> _Exercise details_
Retype each record below word for word, pictures excluded.

══════════

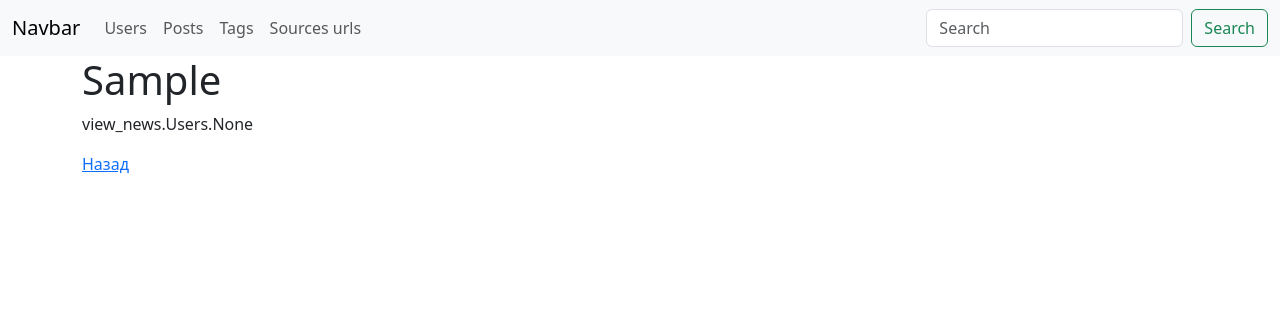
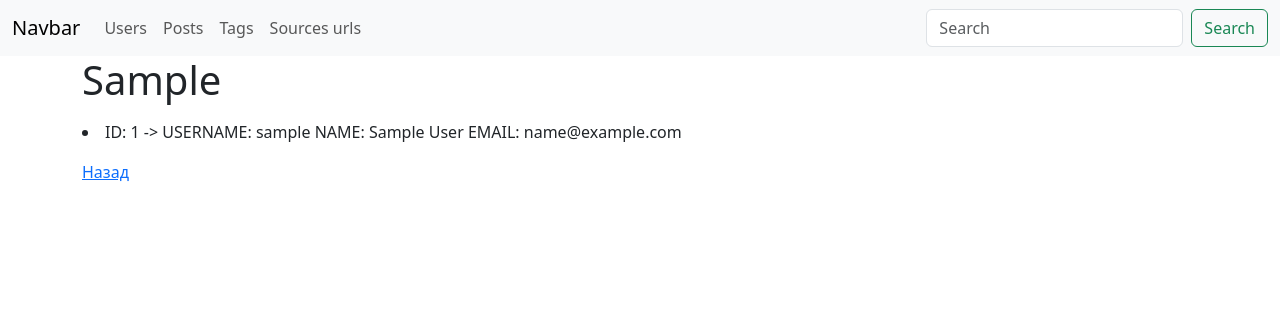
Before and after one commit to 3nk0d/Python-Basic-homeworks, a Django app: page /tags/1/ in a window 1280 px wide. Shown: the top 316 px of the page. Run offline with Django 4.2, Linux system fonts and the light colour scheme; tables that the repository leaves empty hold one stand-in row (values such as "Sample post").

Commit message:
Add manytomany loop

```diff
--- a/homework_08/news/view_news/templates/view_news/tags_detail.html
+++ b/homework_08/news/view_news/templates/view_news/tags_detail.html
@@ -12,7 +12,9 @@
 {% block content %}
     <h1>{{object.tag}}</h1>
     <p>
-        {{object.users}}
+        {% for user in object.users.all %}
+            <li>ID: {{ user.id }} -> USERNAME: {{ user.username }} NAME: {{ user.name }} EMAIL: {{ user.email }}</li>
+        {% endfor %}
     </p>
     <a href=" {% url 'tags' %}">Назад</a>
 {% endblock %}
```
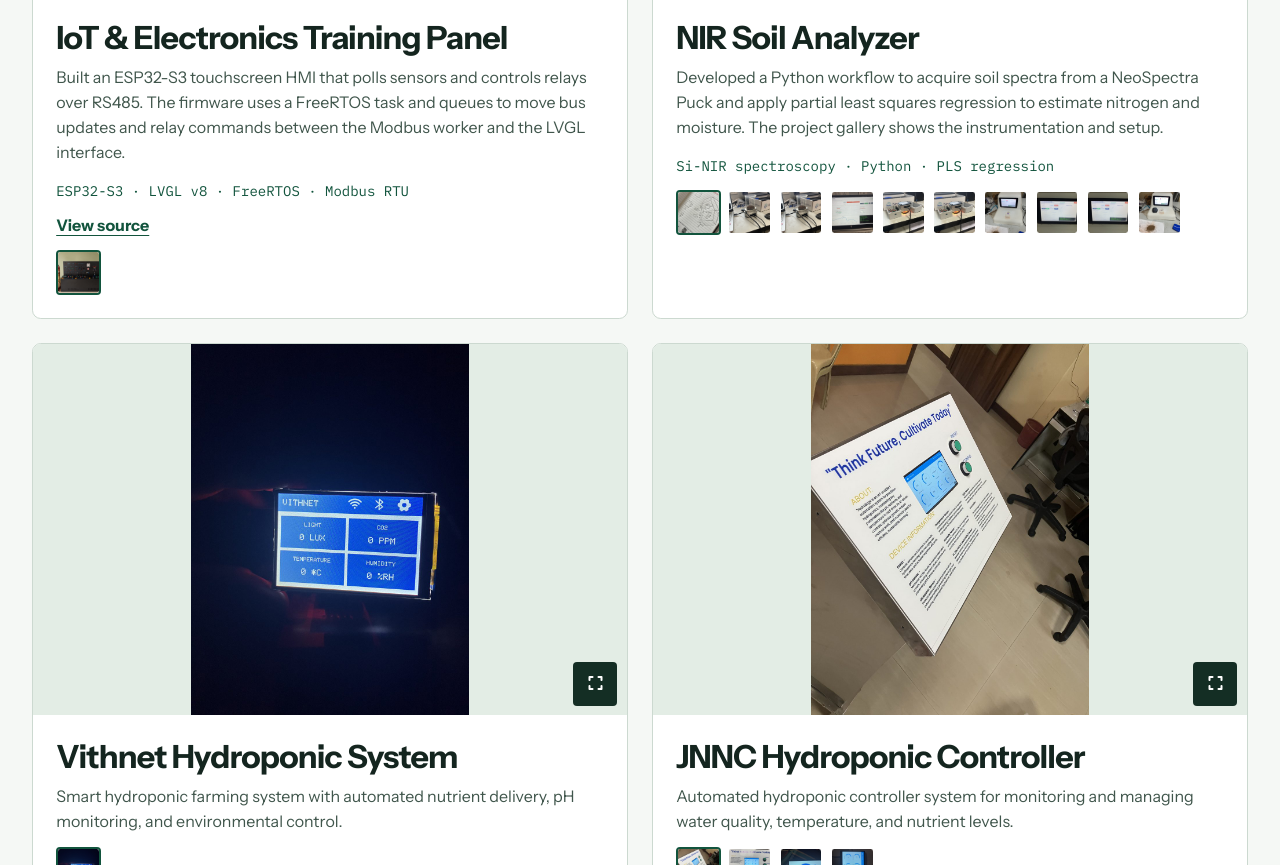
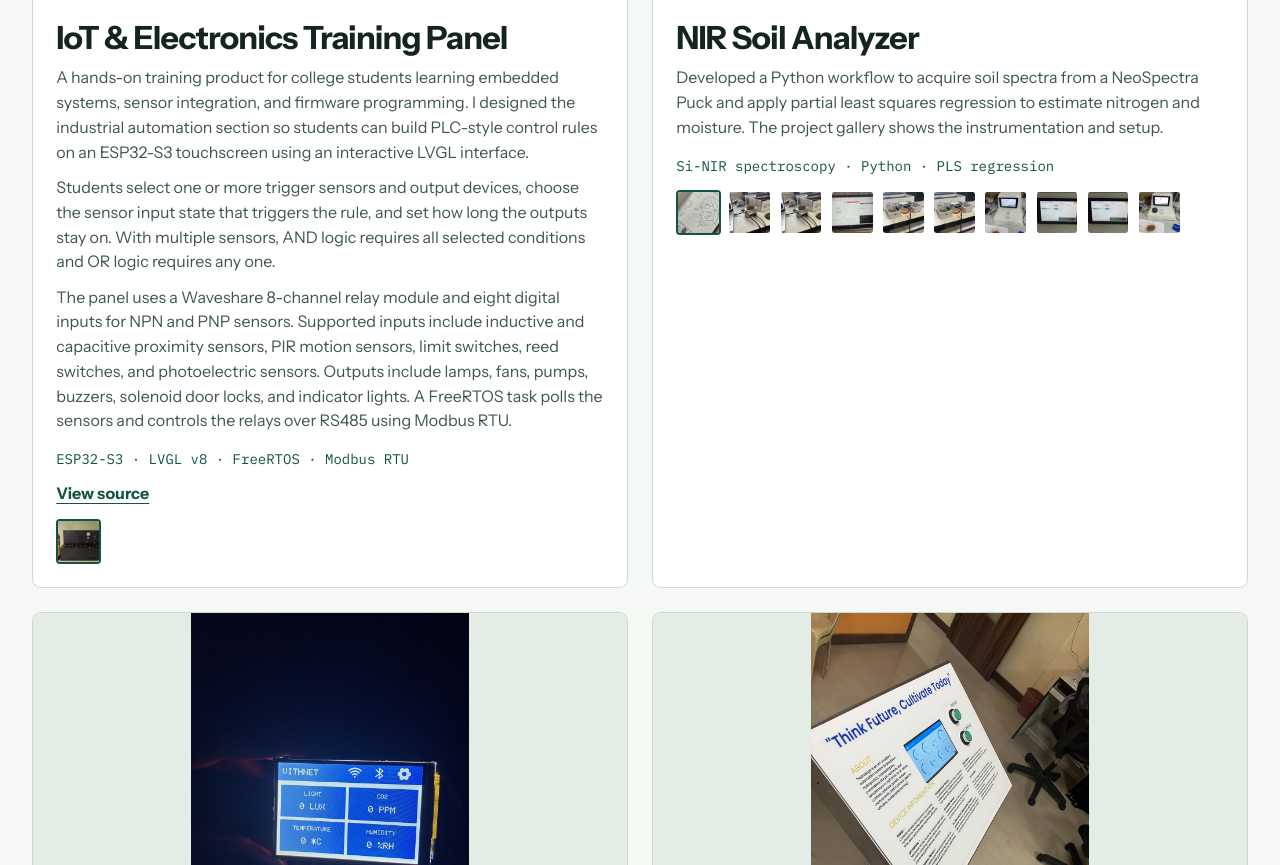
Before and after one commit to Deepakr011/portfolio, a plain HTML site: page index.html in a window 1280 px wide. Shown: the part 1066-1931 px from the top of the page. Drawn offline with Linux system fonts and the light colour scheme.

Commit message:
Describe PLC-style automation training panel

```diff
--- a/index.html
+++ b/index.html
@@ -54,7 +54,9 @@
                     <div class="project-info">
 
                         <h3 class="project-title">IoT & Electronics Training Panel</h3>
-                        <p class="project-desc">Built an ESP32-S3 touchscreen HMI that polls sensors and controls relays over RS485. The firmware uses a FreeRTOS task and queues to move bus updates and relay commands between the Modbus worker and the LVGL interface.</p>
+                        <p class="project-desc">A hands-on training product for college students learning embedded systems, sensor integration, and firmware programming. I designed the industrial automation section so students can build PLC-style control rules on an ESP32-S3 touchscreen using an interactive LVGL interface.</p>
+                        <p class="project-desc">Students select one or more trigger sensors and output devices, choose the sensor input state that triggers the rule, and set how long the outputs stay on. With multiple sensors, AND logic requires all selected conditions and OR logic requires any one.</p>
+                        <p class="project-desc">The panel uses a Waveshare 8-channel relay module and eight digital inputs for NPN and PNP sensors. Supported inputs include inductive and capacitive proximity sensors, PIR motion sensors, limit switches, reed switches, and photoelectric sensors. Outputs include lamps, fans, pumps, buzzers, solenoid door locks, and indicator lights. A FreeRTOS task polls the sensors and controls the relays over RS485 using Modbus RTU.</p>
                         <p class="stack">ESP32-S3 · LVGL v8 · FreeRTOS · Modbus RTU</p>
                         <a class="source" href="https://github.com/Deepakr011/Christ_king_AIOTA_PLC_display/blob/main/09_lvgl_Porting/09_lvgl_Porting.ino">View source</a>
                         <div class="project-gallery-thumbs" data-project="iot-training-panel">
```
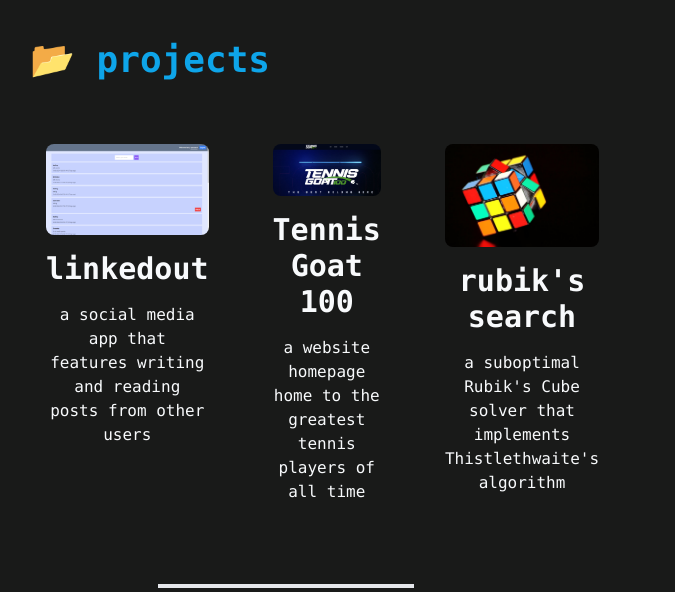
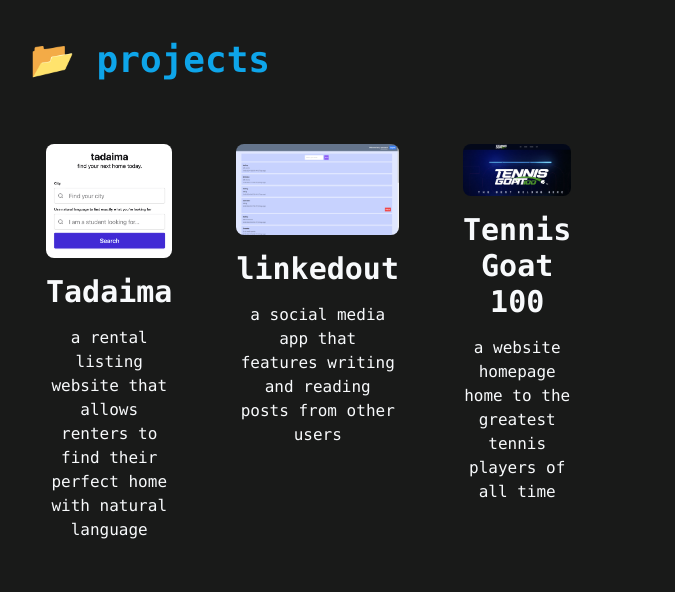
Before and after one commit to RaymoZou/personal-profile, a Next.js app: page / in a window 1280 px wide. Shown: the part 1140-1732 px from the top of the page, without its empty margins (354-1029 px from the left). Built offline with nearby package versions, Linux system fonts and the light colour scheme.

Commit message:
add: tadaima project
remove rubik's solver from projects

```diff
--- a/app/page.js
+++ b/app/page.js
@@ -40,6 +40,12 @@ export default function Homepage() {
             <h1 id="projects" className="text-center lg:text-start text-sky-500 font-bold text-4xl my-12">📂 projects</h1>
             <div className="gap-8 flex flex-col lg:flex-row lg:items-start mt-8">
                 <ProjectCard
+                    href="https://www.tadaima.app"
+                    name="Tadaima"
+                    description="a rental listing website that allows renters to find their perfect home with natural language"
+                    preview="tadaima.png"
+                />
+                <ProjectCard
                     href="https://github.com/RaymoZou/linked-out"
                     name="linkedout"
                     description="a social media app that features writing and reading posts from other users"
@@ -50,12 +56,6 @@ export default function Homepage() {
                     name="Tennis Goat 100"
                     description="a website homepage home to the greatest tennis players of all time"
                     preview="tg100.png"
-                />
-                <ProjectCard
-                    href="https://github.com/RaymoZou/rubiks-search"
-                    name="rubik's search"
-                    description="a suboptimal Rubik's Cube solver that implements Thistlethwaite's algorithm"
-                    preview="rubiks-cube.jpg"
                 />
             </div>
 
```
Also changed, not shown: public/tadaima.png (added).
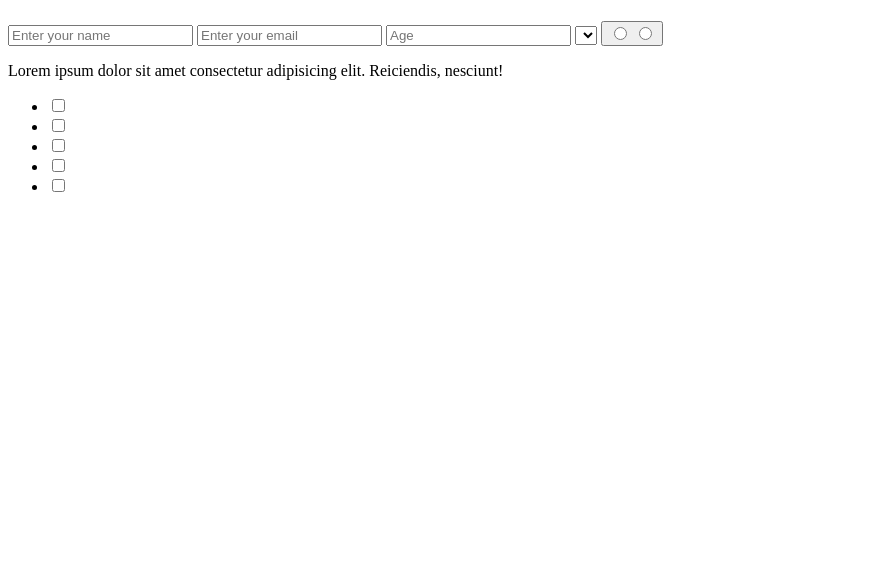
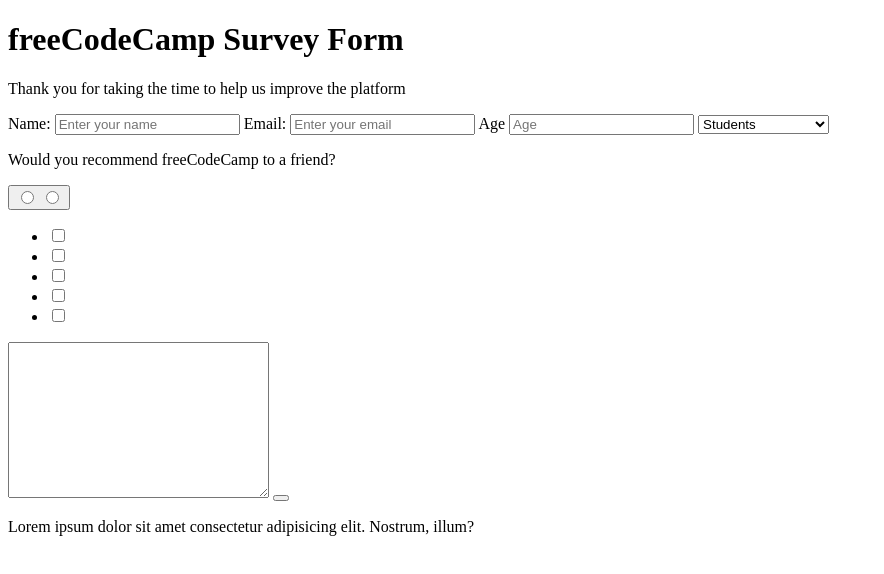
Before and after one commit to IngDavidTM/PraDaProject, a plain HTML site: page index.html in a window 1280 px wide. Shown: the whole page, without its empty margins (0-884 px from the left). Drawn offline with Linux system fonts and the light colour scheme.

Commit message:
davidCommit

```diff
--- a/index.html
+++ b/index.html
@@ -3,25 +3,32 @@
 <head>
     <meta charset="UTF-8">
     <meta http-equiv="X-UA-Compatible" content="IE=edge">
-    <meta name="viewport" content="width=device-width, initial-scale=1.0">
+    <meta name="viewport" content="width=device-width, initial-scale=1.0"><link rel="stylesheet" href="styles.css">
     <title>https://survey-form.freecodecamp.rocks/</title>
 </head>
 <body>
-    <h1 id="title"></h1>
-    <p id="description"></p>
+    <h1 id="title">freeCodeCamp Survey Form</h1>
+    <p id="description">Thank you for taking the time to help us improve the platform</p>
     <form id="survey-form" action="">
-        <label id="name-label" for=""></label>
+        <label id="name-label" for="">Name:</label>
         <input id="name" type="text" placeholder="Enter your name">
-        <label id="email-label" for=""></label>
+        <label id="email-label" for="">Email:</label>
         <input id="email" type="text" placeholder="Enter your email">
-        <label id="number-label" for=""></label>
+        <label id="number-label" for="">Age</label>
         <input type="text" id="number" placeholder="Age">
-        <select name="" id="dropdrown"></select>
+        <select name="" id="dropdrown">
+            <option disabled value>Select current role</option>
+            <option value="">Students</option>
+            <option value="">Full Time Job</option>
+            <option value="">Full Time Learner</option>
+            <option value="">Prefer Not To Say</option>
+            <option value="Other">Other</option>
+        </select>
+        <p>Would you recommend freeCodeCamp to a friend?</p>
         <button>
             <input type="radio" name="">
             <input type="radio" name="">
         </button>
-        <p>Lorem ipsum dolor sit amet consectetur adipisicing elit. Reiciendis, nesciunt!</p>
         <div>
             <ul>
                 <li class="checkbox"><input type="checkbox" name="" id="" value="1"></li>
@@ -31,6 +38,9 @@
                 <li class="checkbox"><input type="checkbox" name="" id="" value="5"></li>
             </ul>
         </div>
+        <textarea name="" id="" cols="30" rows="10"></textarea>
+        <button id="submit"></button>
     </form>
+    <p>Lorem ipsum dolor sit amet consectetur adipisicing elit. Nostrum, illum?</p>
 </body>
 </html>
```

══════════

> _Solution for this task_
Before and after one commit to 3nk0d/Python-Basic-homeworks, a Django app: page /tags/1/ in a window 1280 px wide. Shown: the top 316 px of the page. Run offline with Django 4.2, Linux system fonts and the light colour scheme; tables that the repository leaves empty hold one stand-in row (values such as "Sample post").

Commit message:
Add manytomany loop

```diff
--- a/homework_08/news/view_news/templates/view_news/tags_detail.html
+++ b/homework_08/news/view_news/templates/view_news/tags_detail.html
@@ -12,7 +12,9 @@
 {% block content %}
     <h1>{{object.tag}}</h1>
     <p>
-        {{object.users}}
+        {% for user in object.users.all %}
+            <li>ID: {{ user.id }} -> USERNAME: {{ user.username }} NAME: {{ user.name }} EMAIL: {{ user.email }}</li>
+        {% endfor %}
     </p>
     <a href=" {% url 'tags' %}">Назад</a>
 {% endblock %}
```
Before and after one commit to Deepakr011/portfolio, a plain HTML site: page index.html in a window 1280 px wide. Shown: the part 1066-1931 px from the top of the page. Drawn offline with Linux system fonts and the light colour scheme.

Commit message:
Describe PLC-style automation training panel

```diff
--- a/index.html
+++ b/index.html
@@ -54,7 +54,9 @@
                     <div class="project-info">
 
                         <h3 class="project-title">IoT & Electronics Training Panel</h3>
-                        <p class="project-desc">Built an ESP32-S3 touchscreen HMI that polls sensors and controls relays over RS485. The firmware uses a FreeRTOS task and queues to move bus updates and relay commands between the Modbus worker and the LVGL interface.</p>
+                        <p class="project-desc">A hands-on training product for college students learning embedded systems, sensor integration, and firmware programming. I designed the industrial automation section so students can build PLC-style control rules on an ESP32-S3 touchscreen using an interactive LVGL interface.</p>
+                        <p class="project-desc">Students select one or more trigger sensors and output devices, choose the sensor input state that triggers the rule, and set how long the outputs stay on. With multiple sensors, AND logic requires all selected conditions and OR logic requires any one.</p>
+                        <p class="project-desc">The panel uses a Waveshare 8-channel relay module and eight digital inputs for NPN and PNP sensors. Supported inputs include inductive and capacitive proximity sensors, PIR motion sensors, limit switches, reed switches, and photoelectric sensors. Outputs include lamps, fans, pumps, buzzers, solenoid door locks, and indicator lights. A FreeRTOS task polls the sensors and controls the relays over RS485 using Modbus RTU.</p>
                         <p class="stack">ESP32-S3 · LVGL v8 · FreeRTOS · Modbus RTU</p>
                         <a class="source" href="https://github.com/Deepakr011/Christ_king_AIOTA_PLC_display/blob/main/09_lvgl_Porting/09_lvgl_Porting.ino">View source</a>
                         <div class="project-gallery-thumbs" data-project="iot-training-panel">
```
Before and after one commit to RaymoZou/personal-profile, a Next.js app: page / in a window 1280 px wide. Shown: the part 1140-1732 px from the top of the page, without its empty margins (354-1029 px from the left). Built offline with nearby package versions, Linux system fonts and the light colour scheme.

Commit message:
add: tadaima project
remove rubik's solver from projects

```diff
--- a/app/page.js
+++ b/app/page.js
@@ -40,6 +40,12 @@ export default function Homepage() {
             <h1 id="projects" className="text-center lg:text-start text-sky-500 font-bold text-4xl my-12">📂 projects</h1>
             <div className="gap-8 flex flex-col lg:flex-row lg:items-start mt-8">
                 <ProjectCard
+                    href="https://www.tadaima.app"
+                    name="Tadaima"
+                    description="a rental listing website that allows renters to find their perfect home with natural language"
+                    preview="tadaima.png"
+                />
+                <ProjectCard
                     href="https://github.com/RaymoZou/linked-out"
                     name="linkedout"
                     description="a social media app that features writing and reading posts from other users"
@@ -50,12 +56,6 @@ export default function Homepage() {
                     name="Tennis Goat 100"
                     description="a website homepage home to the greatest tennis players of all time"
                     preview="tg100.png"
-                />
-                <ProjectCard
-                    href="https://github.com/RaymoZou/rubiks-search"
-                    name="rubik's search"
-                    description="a suboptimal Rubik's Cube solver that implements Thistlethwaite's algorithm"
-                    preview="rubiks-cube.jpg"
                 />
             </div>
 
```
Also changed, not shown: public/tadaima.png (added).
Before and after one commit to IngDavidTM/PraDaProject, a plain HTML site: page index.html in a window 1280 px wide. Shown: the whole page, without its empty margins (0-884 px from the left). Drawn offline with Linux system fonts and the light colour scheme.

Commit message:
davidCommit

```diff
--- a/index.html
+++ b/index.html
@@ -3,25 +3,32 @@
 <head>
     <meta charset="UTF-8">
     <meta http-equiv="X-UA-Compatible" content="IE=edge">
-    <meta name="viewport" content="width=device-width, initial-scale=1.0">
+    <meta name="viewport" content="width=device-width, initial-scale=1.0"><link rel="stylesheet" href="styles.css">
     <title>https://survey-form.freecodecamp.rocks/</title>
 </head>
 <body>
-    <h1 id="title"></h1>
-    <p id="description"></p>
+    <h1 id="title">freeCodeCamp Survey Form</h1>
+    <p id="description">Thank you for taking the time to help us improve the platform</p>
     <form id="survey-form" action="">
-        <label id="name-label" for=""></label>
+        <label id="name-label" for="">Name:</label>
         <input id="name" type="text" placeholder="Enter your name">
-        <label id="email-label" for=""></label>
+        <label id="email-label" for="">Email:</label>
         <input id="email" type="text" placeholder="Enter your email">
-        <label id="number-label" for=""></label>
+        <label id="number-label" for="">Age</label>
         <input type="text" id="number" placeholder="Age">
-        <select name="" id="dropdrown"></select>
+        <select name="" id="dropdrown">
+            <option disabled value>Select current role</option>
+            <option value="">Students</option>
+            <option value="">Full Time Job</option>
+            <option value="">Full Time Learner</option>
+            <option value="">Prefer Not To Say</option>
+            <option value="Other">Other</option>
+        </select>
+        <p>Would you recommend freeCodeCamp to a friend?</p>
         <button>
             <input type="radio" name="">
             <input type="radio" name="">
         </button>
-        <p>Lorem ipsum dolor sit amet consectetur adipisicing elit. Reiciendis, nesciunt!</p>
         <div>
             <ul>
                 <li class="checkbox"><input type="checkbox" name="" id="" value="1"></li>
@@ -31,6 +38,9 @@
                 <li class="checkbox"><input type="checkbox" name="" id="" value="5"></li>
             </ul>
         </div>
+        <textarea name="" id="" cols="30" rows="10"></textarea>
+        <button id="submit"></button>
     </form>
+    <p>Lorem ipsum dolor sit amet consectetur adipisicing elit. Nostrum, illum?</p>
 </body>
 </html>
```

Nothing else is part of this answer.